# [Work to be completed]
Every entry needs to appear again exactly as written below.

# [Data for this exercise]
□ □ □ □ □
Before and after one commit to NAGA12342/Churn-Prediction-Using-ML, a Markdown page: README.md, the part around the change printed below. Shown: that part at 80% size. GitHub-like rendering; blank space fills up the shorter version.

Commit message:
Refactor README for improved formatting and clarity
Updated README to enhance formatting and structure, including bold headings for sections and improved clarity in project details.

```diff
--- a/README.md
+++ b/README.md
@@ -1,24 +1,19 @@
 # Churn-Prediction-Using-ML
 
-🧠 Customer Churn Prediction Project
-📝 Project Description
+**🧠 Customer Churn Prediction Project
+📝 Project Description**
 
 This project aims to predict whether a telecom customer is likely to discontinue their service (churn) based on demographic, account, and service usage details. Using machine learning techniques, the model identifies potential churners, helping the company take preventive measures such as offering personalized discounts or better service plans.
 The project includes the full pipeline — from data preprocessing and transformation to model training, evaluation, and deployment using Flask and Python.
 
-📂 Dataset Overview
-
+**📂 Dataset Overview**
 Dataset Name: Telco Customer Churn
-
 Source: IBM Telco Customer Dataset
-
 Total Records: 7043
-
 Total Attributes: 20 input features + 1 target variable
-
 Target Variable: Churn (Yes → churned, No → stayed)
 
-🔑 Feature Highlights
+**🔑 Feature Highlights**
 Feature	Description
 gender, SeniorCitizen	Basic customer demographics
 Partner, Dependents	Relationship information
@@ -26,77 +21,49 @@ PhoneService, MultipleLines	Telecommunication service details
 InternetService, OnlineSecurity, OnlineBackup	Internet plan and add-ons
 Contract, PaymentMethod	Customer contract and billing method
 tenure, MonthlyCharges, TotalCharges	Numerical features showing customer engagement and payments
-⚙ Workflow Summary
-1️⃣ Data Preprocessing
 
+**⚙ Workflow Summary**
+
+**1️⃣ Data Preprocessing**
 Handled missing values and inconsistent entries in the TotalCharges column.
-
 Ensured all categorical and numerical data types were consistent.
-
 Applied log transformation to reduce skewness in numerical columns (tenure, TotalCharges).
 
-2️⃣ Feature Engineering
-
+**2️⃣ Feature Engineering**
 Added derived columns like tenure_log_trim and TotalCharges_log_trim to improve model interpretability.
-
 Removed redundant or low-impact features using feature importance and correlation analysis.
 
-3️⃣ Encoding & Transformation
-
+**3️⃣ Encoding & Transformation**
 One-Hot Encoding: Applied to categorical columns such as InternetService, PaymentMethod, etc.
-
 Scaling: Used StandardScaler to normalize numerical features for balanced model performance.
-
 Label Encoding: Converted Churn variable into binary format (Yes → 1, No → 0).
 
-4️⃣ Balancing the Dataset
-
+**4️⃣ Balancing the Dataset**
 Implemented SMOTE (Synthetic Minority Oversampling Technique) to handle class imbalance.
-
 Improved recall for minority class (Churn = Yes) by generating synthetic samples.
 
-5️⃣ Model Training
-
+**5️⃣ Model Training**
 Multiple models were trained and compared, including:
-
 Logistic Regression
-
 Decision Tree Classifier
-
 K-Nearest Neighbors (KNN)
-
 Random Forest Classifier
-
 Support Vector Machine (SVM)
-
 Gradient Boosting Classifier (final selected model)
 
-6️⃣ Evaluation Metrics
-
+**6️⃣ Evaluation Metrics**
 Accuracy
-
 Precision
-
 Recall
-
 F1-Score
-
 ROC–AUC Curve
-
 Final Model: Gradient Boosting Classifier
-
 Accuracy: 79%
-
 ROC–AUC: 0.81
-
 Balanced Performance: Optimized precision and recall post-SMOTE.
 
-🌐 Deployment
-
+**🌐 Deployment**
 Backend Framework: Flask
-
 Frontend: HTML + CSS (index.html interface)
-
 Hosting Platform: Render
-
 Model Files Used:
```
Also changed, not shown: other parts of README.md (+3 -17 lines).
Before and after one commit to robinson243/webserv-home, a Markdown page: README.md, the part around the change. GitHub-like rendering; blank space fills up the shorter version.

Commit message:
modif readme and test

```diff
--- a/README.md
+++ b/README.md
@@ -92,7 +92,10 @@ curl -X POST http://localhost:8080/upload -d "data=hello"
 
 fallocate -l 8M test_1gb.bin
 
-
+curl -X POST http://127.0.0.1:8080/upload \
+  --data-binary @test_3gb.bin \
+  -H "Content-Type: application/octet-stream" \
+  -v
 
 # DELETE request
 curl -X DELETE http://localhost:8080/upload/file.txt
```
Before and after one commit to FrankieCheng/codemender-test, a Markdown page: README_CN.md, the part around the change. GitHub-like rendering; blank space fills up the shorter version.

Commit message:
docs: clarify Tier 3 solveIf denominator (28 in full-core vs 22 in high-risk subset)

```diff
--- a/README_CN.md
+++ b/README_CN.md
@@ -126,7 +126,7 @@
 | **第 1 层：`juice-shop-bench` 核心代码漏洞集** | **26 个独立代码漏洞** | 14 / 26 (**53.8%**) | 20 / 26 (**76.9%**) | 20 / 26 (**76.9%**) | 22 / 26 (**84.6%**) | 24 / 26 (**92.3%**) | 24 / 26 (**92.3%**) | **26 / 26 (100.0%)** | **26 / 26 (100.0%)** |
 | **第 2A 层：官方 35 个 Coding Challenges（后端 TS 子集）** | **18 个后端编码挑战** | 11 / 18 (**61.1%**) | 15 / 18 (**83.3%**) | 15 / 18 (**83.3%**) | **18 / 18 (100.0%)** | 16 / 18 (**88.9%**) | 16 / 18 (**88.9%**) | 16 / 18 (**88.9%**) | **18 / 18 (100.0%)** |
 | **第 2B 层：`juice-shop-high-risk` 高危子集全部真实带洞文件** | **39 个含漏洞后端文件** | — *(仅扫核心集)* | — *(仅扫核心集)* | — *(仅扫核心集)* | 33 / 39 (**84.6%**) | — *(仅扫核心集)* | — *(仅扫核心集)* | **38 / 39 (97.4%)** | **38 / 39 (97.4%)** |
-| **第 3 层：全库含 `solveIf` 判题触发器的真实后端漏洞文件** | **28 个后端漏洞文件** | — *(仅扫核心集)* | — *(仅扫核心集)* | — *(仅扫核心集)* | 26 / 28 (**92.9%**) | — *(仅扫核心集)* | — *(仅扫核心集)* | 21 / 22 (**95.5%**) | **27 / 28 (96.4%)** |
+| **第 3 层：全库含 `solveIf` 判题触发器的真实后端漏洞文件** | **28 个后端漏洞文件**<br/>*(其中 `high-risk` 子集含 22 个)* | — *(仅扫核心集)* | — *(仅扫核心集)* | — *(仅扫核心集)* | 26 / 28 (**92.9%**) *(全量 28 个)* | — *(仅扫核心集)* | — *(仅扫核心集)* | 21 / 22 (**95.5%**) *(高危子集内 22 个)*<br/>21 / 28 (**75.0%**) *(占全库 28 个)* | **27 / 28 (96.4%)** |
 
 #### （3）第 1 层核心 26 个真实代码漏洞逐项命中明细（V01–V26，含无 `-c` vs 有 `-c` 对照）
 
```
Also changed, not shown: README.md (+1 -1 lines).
□ □ □ □ □
# [Response]
Before and after one commit to NAGA12342/Churn-Prediction-Using-ML, a Markdown page: README.md, the part around the change printed below. Shown: that part at 80% size. GitHub-like rendering; blank space fills up the shorter version.

Commit message:
Refactor README for improved formatting and clarity
Updated README to enhance formatting and structure, including bold headings for sections and improved clarity in project details.

```diff
--- a/README.md
+++ b/README.md
@@ -1,24 +1,19 @@
 # Churn-Prediction-Using-ML
 
-🧠 Customer Churn Prediction Project
-📝 Project Description
+**🧠 Customer Churn Prediction Project
+📝 Project Description**
 
 This project aims to predict whether a telecom customer is likely to discontinue their service (churn) based on demographic, account, and service usage details. Using machine learning techniques, the model identifies potential churners, helping the company take preventive measures such as offering personalized discounts or better service plans.
 The project includes the full pipeline — from data preprocessing and transformation to model training, evaluation, and deployment using Flask and Python.
 
-📂 Dataset Overview
-
+**📂 Dataset Overview**
 Dataset Name: Telco Customer Churn
-
 Source: IBM Telco Customer Dataset
-
 Total Records: 7043
-
 Total Attributes: 20 input features + 1 target variable
-
 Target Variable: Churn (Yes → churned, No → stayed)
 
-🔑 Feature Highlights
+**🔑 Feature Highlights**
 Feature	Description
 gender, SeniorCitizen	Basic customer demographics
 Partner, Dependents	Relationship information
@@ -26,77 +21,49 @@ PhoneService, MultipleLines	Telecommunication service details
 InternetService, OnlineSecurity, OnlineBackup	Internet plan and add-ons
 Contract, PaymentMethod	Customer contract and billing method
 tenure, MonthlyCharges, TotalCharges	Numerical features showing customer engagement and payments
-⚙ Workflow Summary
-1️⃣ Data Preprocessing
 
+**⚙ Workflow Summary**
+
+**1️⃣ Data Preprocessing**
 Handled missing values and inconsistent entries in the TotalCharges column.
-
 Ensured all categorical and numerical data types were consistent.
-
 Applied log transformation to reduce skewness in numerical columns (tenure, TotalCharges).
 
-2️⃣ Feature Engineering
-
+**2️⃣ Feature Engineering**
 Added derived columns like tenure_log_trim and TotalCharges_log_trim to improve model interpretability.
-
 Removed redundant or low-impact features using feature importance and correlation analysis.
 
-3️⃣ Encoding & Transformation
-
+**3️⃣ Encoding & Transformation**
 One-Hot Encoding: Applied to categorical columns such as InternetService, PaymentMethod, etc.
-
 Scaling: Used StandardScaler to normalize numerical features for balanced model performance.
-
 Label Encoding: Converted Churn variable into binary format (Yes → 1, No → 0).
 
-4️⃣ Balancing the Dataset
-
+**4️⃣ Balancing the Dataset**
 Implemented SMOTE (Synthetic Minority Oversampling Technique) to handle class imbalance.
-
 Improved recall for minority class (Churn = Yes) by generating synthetic samples.
 
-5️⃣ Model Training
-
+**5️⃣ Model Training**
 Multiple models were trained and compared, including:
-
 Logistic Regression
-
 Decision Tree Classifier
-
 K-Nearest Neighbors (KNN)
-
 Random Forest Classifier
-
 Support Vector Machine (SVM)
-
 Gradient Boosting Classifier (final selected model)
 
-6️⃣ Evaluation Metrics
-
+**6️⃣ Evaluation Metrics**
 Accuracy
-
 Precision
-
 Recall
-
 F1-Score
-
 ROC–AUC Curve
-
 Final Model: Gradient Boosting Classifier
-
 Accuracy: 79%
-
 ROC–AUC: 0.81
-
 Balanced Performance: Optimized precision and recall post-SMOTE.
 
-🌐 Deployment
-
+**🌐 Deployment**
 Backend Framework: Flask
-
 Frontend: HTML + CSS (index.html interface)
-
 Hosting Platform: Render
-
 Model Files Used:
```
Also changed, not shown: other parts of README.md (+3 -17 lines).
Before and after one commit to robinson243/webserv-home, a Markdown page: README.md, the part around the change. GitHub-like rendering; blank space fills up the shorter version.

Commit message:
modif readme and test

```diff
--- a/README.md
+++ b/README.md
@@ -92,7 +92,10 @@ curl -X POST http://localhost:8080/upload -d "data=hello"
 
 fallocate -l 8M test_1gb.bin
 
-
+curl -X POST http://127.0.0.1:8080/upload \
+  --data-binary @test_3gb.bin \
+  -H "Content-Type: application/octet-stream" \
+  -v
 
 # DELETE request
 curl -X DELETE http://localhost:8080/upload/file.txt
```
Before and after one commit to FrankieCheng/codemender-test, a Markdown page: README_CN.md, the part around the change. GitHub-like rendering; blank space fills up the shorter version.

Commit message:
docs: clarify Tier 3 solveIf denominator (28 in full-core vs 22 in high-risk subset)

```diff
--- a/README_CN.md
+++ b/README_CN.md
@@ -126,7 +126,7 @@
 | **第 1 层：`juice-shop-bench` 核心代码漏洞集** | **26 个独立代码漏洞** | 14 / 26 (**53.8%**) | 20 / 26 (**76.9%**) | 20 / 26 (**76.9%**) | 22 / 26 (**84.6%**) | 24 / 26 (**92.3%**) | 24 / 26 (**92.3%**) | **26 / 26 (100.0%)** | **26 / 26 (100.0%)** |
 | **第 2A 层：官方 35 个 Coding Challenges（后端 TS 子集）** | **18 个后端编码挑战** | 11 / 18 (**61.1%**) | 15 / 18 (**83.3%**) | 15 / 18 (**83.3%**) | **18 / 18 (100.0%)** | 16 / 18 (**88.9%**) | 16 / 18 (**88.9%**) | 16 / 18 (**88.9%**) | **18 / 18 (100.0%)** |
 | **第 2B 层：`juice-shop-high-risk` 高危子集全部真实带洞文件** | **39 个含漏洞后端文件** | — *(仅扫核心集)* | — *(仅扫核心集)* | — *(仅扫核心集)* | 33 / 39 (**84.6%**) | — *(仅扫核心集)* | — *(仅扫核心集)* | **38 / 39 (97.4%)** | **38 / 39 (97.4%)** |
-| **第 3 层：全库含 `solveIf` 判题触发器的真实后端漏洞文件** | **28 个后端漏洞文件** | — *(仅扫核心集)* | — *(仅扫核心集)* | — *(仅扫核心集)* | 26 / 28 (**92.9%**) | — *(仅扫核心集)* | — *(仅扫核心集)* | 21 / 22 (**95.5%**) | **27 / 28 (96.4%)** |
+| **第 3 层：全库含 `solveIf` 判题触发器的真实后端漏洞文件** | **28 个后端漏洞文件**<br/>*(其中 `high-risk` 子集含 22 个)* | — *(仅扫核心集)* | — *(仅扫核心集)* | — *(仅扫核心集)* | 26 / 28 (**92.9%**) *(全量 28 个)* | — *(仅扫核心集)* | — *(仅扫核心集)* | 21 / 22 (**95.5%**) *(高危子集内 22 个)*<br/>21 / 28 (**75.0%**) *(占全库 28 个)* | **27 / 28 (96.4%)** |
 
 #### （3）第 1 层核心 26 个真实代码漏洞逐项命中明细（V01–V26，含无 `-c` vs 有 `-c` 对照）
 
```
Also changed, not shown: README.md (+1 -1 lines).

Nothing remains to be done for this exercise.